It is worth noting that the best overall indicator of your dog’s general health and well-being is its skin and coat. If you notice dry skin, red patches, excessive itching, bald spots, or dull, lifeless fur, consult your veterinarian. It would be worth looking into possible food allergies.
Generally speaking, if cooked and cleaned correctly, most shellfish are perfectly fine for dogs to eat in moderation. In fact, select shellfish can be good for dogs. They are full of protein that supports healthy muscle development. They also contain omega-3 fatty acids that boost your dog’s health and decrease inflammation and essential minerals that support healthy joints and maintain energy levels.
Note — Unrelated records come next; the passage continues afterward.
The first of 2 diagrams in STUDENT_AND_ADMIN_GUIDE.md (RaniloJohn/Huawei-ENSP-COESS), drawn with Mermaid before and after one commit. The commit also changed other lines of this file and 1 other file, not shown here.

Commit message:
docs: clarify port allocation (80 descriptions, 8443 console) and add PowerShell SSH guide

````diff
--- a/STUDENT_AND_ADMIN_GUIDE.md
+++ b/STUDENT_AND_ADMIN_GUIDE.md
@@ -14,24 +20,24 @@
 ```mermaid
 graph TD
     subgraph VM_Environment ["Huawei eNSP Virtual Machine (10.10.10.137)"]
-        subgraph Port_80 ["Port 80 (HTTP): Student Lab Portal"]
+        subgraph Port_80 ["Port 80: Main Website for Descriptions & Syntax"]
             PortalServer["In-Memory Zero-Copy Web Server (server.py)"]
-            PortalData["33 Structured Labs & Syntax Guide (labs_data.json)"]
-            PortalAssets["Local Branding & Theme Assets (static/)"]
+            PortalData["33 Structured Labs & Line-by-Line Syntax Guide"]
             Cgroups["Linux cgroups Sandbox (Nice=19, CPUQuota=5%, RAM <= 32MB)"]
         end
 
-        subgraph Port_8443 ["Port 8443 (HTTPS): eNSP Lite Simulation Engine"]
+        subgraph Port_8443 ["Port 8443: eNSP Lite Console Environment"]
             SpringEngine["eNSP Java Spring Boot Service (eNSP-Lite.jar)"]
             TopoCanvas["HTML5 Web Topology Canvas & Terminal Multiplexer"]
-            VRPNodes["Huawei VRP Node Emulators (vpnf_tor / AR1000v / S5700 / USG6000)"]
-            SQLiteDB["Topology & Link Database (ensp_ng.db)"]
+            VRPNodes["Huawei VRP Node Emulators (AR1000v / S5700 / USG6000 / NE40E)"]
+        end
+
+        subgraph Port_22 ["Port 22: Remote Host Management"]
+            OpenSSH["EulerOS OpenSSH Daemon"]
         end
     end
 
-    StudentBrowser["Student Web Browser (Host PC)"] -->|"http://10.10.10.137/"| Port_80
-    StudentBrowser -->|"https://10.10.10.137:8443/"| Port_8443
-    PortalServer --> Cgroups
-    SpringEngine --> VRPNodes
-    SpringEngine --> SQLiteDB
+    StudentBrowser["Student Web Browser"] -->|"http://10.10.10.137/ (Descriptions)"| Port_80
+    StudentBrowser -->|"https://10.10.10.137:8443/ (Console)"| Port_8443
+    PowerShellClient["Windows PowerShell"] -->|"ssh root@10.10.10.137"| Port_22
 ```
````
What shellfish can dogs eat?
It is ok to offer shrimp to your pup as an occasional treat or addition to their everyday meals. Just make sure the shells and nasty bits are thoroughly removed, boiled, unseasoned, and only served fresh.
While no shellfish should become a staple in your dog’s diet, some are better for your pup than others. Some shellfish, while ok for your dog to eat, can have harmful effects if consumed in large quantities.
1 – Lobster
If consumed in large amounts, lobster can be fattening or lead to inflammation of the pancreas. For dogs with health problems such as high blood pressure, it can lead to excessive bloating or obesity.
We don’t recommend making a habit out of feeding it to your dog. However, lobster can be an ok treat or occasional snack for your dog if fully cooked and cleaned well. Make sure you thoroughly remove the shell as well. This can be a choking hazard.
2 – Crab
Crab is not necessarily good for dogs but is also not toxic. It contains good protein and vitamins but nothing special that your pup can’t get from another source.
It is also very high in sodium, cholesterol, and iodine. Iodine is a chemical some dogs can be sensitive to and cause allergic reactions. It is best to consult your veterinarian if you are nervous about giving your dog crab.
These four are all members of the same family of shellfish. They acted as natural water filters and removed various toxins from the water. Those toxins are then stored in their tissue. Removing all the toxins is nearly impossible, no matter how well you clean them.
Not all clams, scallops, oysters, or mussels will carry these harmful toxins, but knowing which are safe and which are not is impossible. For your pup’s sake, it is better not to feed them at all.
We all want to protect our dog’s health, while allowing our pet’s to enjoy some variety in the foods they eat. In our experience, shrimp (properly cooked and in moderation) is typically the only shellfish we feel comfortable sharing with our pets if it is a special occasion.
Our pups are valuable members of our families, so it is essential to know how to best care for them. Knowing what foods are safe for your dog to eat and which might cause allergic reactions can be challenging.
You can rest knowing that some shellfish will most likely be ok for your dog. If you properly cook and clean it, shrimp, crab, and lobster can be a nice little snack for your fur baby on special occasion. However, it’s essential to serve it with care and caution. As long as you avoid the four that are potentially toxic and look out for signs of allergic reactions, your furry pal should be just fine.
Don’t forget, before feeding your dog new foods, consult with your veterinarian. If your dog appears to have a reaction to anything that they eat, call your veterinarian immediately, or, if it is an emergency, call or take them to your local pet emergency facility.